For about eight years, when she was in her 20s, Gebhardt lived and worked on kibbutzim – Israeli communal settlements – in the Jordan Valley and in the Sinai Peninsula.
She is now associate director of the Jewish Studies program at the University of Illinois at Chicago. This summer she will visit Israel as a participant in Brandeis University's Summer Institute on Israel Studies.
The program was founded in 2004 by Brandeis professors Sylvia Fuks Fried and Ilan Troen, and this year will include 20 participants from colleges and universities throughout the U.S. and the world. Participants will attend seminars on Brandeis' Waltham, Mass., campus from Wednesday, June 13, to Wednesday, June 27, taught by faculty members who are world-renowned experts in various aspects of Israeli studies. They will then travel to Israel from Friday, June 29, through Thursday, July 5.
The program is designed to help give American academics the background needed to teach the history and culture of Israel in a rigorous way.
"I have dual citizenship. I made Aliyah, I immigrated to Israel and I have Israeli citizenship," Gebhardt said. "But I didn't have much real background in the history of the state, or Zionism, or even the religion, really, so I wanted a deeper knowledge."
That desire for deeper knowledge led her to become involved with the growing Jewish Studies program at UIC. The program offers only a minor, but Gebhardt and program director Dagmar Lorenz are working to create a Jewish Studies major.
A desire for deeper understanding of Israel also prompted Gebhardt to apply for the Brandeis program.
"It has scholars in every area of Israel studies: The politics, the religious aspects of the country, the historical aspects of the country, the conflict aspects, the peace process. Every aspect of Israel is covered in this program," she said.
Professor Troen said the program is designed to help bolster the study of Israel at universities.
"It's trying to make up for a shortfall in people who are able to teach Israel responsibly," Troen said in a telephone interview from his home in Omer, a suburb of Beersheba in southern Israel. "By responsibly, I don't mean teaching one side or the other, but teaching it like you would any other academic discipline."
He said an understanding of Israel is crucial to understanding many of the ongoing conflicts in the Middle East.
"The worst situation is when you have ignorance together with malice," he said. "Professors can't do very much about malice. They can do a great deal about ignorance."
During their week in Israel, the program participants will tour historical sites, attend concerts and meet artists, public figures, journalists and everyday people.

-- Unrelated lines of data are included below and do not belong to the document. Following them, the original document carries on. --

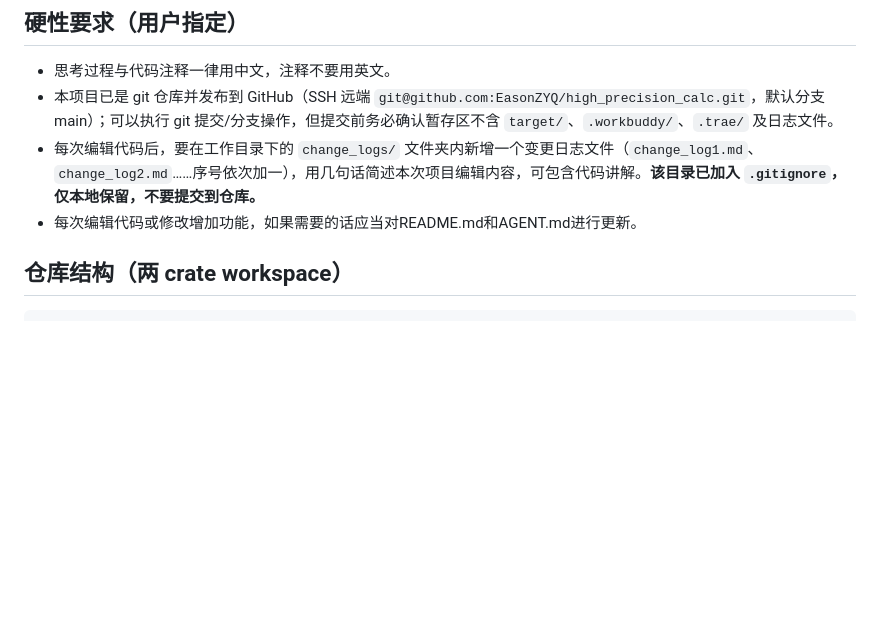
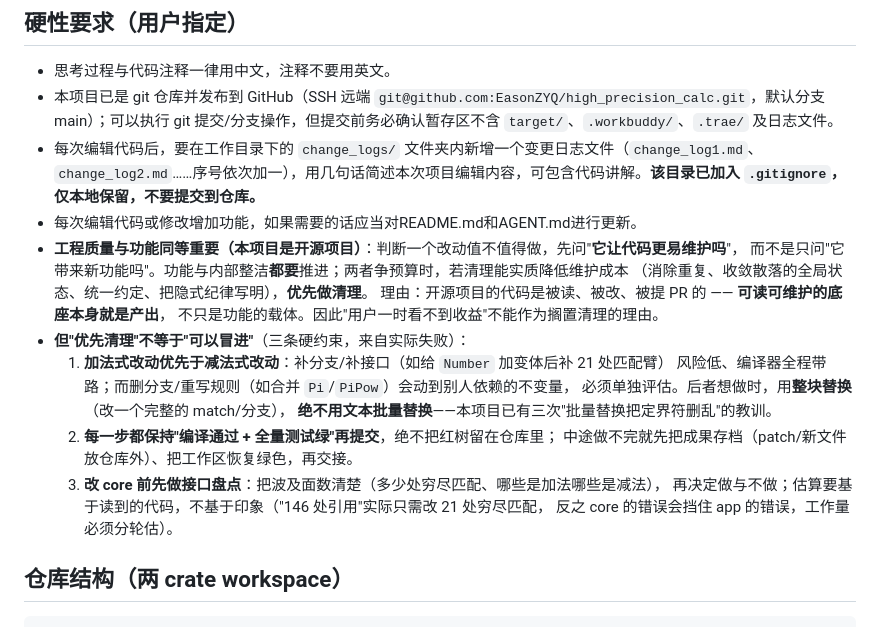
Before and after one commit to EasonZYQ/high_precision_calc, a Markdown page: AGENTS.md, the part around the change. GitHub-like rendering; blank space fills up the shorter version.

Commit message:
AGENTS：加两条工程原则——工程质量与功能同等重要（开源项目：可维护性本身是产出，清理不因看不见收益而搁置）+ 优先清理但不可冒进（加法式优先于减法式、每步保持绿、改 core 前先盘点）

```diff
--- a/AGENTS.md
+++ b/AGENTS.md
@@ -8,6 +8,21 @@
 - 本项目已是 git 仓库并发布到 GitHub（SSH 远端 `git@github.com:EasonZYQ/high_precision_calc.git`，默认分支 main）；可以执行 git 提交/分支操作，但提交前务必确认暂存区不含 `target/`、`.workbuddy/`、`.trae/` 及日志文件。
 - 每次编辑代码后，要在工作目录下的 `change_logs/` 文件夹内新增一个变更日志文件（`change_log1.md`、`change_log2.md`……序号依次加一），用几句话简述本次项目编辑内容，可包含代码讲解。**该目录已加入 `.gitignore`，仅本地保留，不要提交到仓库。**
 - 每次编辑代码或修改增加功能，如果需要的话应当对README.md和AGENT.md进行更新。
+- **工程质量与功能同等重要（本项目是开源项目）**：判断一个改动值不值得做，先问"**它让代码更易维护吗**"，
+  而不是只问"它带来新功能吗"。功能与内部整洁**都要**推进；两者争预算时，若清理能实质降低维护成本
+  （消除重复、收敛散落的全局状态、统一约定、把隐式纪律写明），**优先做清理**。
+  理由：开源项目的代码是被读、被改、被提 PR 的 —— **可读可维护的底座本身就是产出**，
+  不只是功能的载体。因此"用户一时看不到收益"不能作为搁置清理的理由。
+- **但"优先清理"不等于"可以冒进"**（三条硬约束，来自实际失败）：
+  1. **加法式改动优先于减法式改动**：补分支/补接口（如给 `Number` 加变体后补 21 处匹配臂）
+     风险低、编译器全程带路；而删分支/重写规则（如合并 `Pi`/`PiPow`）会动到别人依赖的不变量，
+     必须单独评估。后者想做时，用**整块替换**（改一个完整的 match/分支），
+     **绝不用文本批量替换**——本项目已有三次"批量替换把定界符删乱"的教训。
+  2. **每一步都保持"编译通过 + 全量测试绿"再提交**，绝不把红树留在仓库里；
+     中途做不完就先把成果存档（patch/新文件放仓库外）、把工作区恢复绿色，再交接。
+  3. **改 core 前先做接口盘点**：把波及面数清楚（多少处穷尽匹配、哪些是加法哪些是减法），
+     再决定做与不做；估算要基于读到的代码，不基于印象（"146 处引用"实际只需改 21 处穷尽匹配，
+     反之 core 的错误会挡住 app 的错误，工作量必须分轮估）。
 
 ## 仓库结构（两 crate workspace）
 
```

In the end, each participant will create a syllabus for a course on Israel, which will be shared with all the other participants.
For Gebhardt, the week in Israel at the end of the institute will be a return to a place that has been an important part of her life for 30 years.
After high school, a number of factors prevented her from pursuing a college education. She was on a bicycle trip in Europe with a former boyfriend who had just finished college when they decided to travel to Israel almost on a whim.
"It was in September and it was a very cold winter. It kept snowing as we were riding south," Gebhardt said. "We started out in Luxembourg, rode through Germany, rode through France. We took a train over the Alps, but as we rode south in Italy, it kept snowing and snowing.
"We weren't prepared for that, and somebody mentioned the fact that the flights to Israel were cheap," she said.
Her boyfriend had family there, so they decided to go to wait until the weather got warmer.
Gebhardt ended up staying. She learned Hebrew through a program on a kibbutz and worked in the children's house, helping care for the children of the settlers while they worked in the fields.
She stayed in Israel for about eight years, making occasional trips home to visit, before returning to the U.S. for good in 1983. After her return, she eventually went on to earn a bachelor's degree in English from Roosevelt University and a master's in English from UIC.
She has made a few trips to Israel since moving home, and said she is looking forward to going again after attending the seminars at Brandeis.
"It's always more interesting when you go someplace with a deeper knowledge of it," Gebhardt said. "I look with wiser eyes then I did when I lived there in my 20s."